Prime Minister Shinzo Abe’s “womenomics” scheme aims to get more women into the workforce in order to combat the shrinking and aging population and help spur the Japanese economy. While I believe women can save Japan, I don’t think it’ll be through womenomics. As any Japanese woman can tell you, it’s not as easy as it should be for females to work full-time in this country. In the Japanese business world, companies are loath to offer working conditions that males and females alike enjoy in other developed countries, such as reasonable work hours (40 hours a week with optional overtime), work sharing, flexitime and working from home. Whereas in the West the attitude is that as long as you get your work done on time, it doesn’t matter how you do it, in Japan emphasis is more on the hours put in at the office to show your loyalty to the company. Add to that additional cultural biases against gender, age, experience and returning to work after raising children, and you have a recipe for “eternal housewife.”
Clearly, the problem is deeper than merely hiring more women, or adding more day care centers, both actions Abe is pushing. But the good news is that there is a group of women who are beating the system, and who have been for some time now.

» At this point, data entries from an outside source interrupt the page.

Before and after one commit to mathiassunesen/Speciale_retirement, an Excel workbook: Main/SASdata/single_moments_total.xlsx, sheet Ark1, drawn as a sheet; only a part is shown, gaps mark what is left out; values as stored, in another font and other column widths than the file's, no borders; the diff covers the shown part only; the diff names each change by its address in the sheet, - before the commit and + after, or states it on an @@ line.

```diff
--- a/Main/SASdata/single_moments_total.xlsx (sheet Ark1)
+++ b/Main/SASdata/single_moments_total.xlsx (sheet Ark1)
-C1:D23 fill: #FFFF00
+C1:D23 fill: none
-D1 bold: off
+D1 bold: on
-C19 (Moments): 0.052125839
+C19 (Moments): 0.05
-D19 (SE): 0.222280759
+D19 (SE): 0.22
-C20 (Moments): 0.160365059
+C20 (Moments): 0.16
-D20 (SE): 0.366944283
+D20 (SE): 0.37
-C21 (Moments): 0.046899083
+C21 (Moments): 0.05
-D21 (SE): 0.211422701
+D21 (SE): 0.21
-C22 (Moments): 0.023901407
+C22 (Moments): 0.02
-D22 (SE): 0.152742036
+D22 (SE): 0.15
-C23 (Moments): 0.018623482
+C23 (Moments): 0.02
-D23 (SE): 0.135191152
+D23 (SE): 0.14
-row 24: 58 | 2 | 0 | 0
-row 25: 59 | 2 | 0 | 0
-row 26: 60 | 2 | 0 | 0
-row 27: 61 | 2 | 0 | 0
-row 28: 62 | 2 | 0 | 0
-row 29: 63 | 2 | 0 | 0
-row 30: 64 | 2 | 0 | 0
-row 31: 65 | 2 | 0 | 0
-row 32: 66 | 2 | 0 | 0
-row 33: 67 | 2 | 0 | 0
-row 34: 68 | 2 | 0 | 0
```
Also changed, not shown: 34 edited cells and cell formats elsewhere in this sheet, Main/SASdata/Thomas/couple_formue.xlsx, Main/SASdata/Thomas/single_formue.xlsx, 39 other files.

This week, as part of our Women in Japan Series, we introduce you to three female entrepreneurs who have successfully forged ahead in the business world by defining their own terms. They can support themselves financially, are able to live more freely, have time for their children and families, and work fewer hours than they’d have to in the corporate world. And the best thing about it? They’re regular women, just like you, me, or your partner. Drum roll please…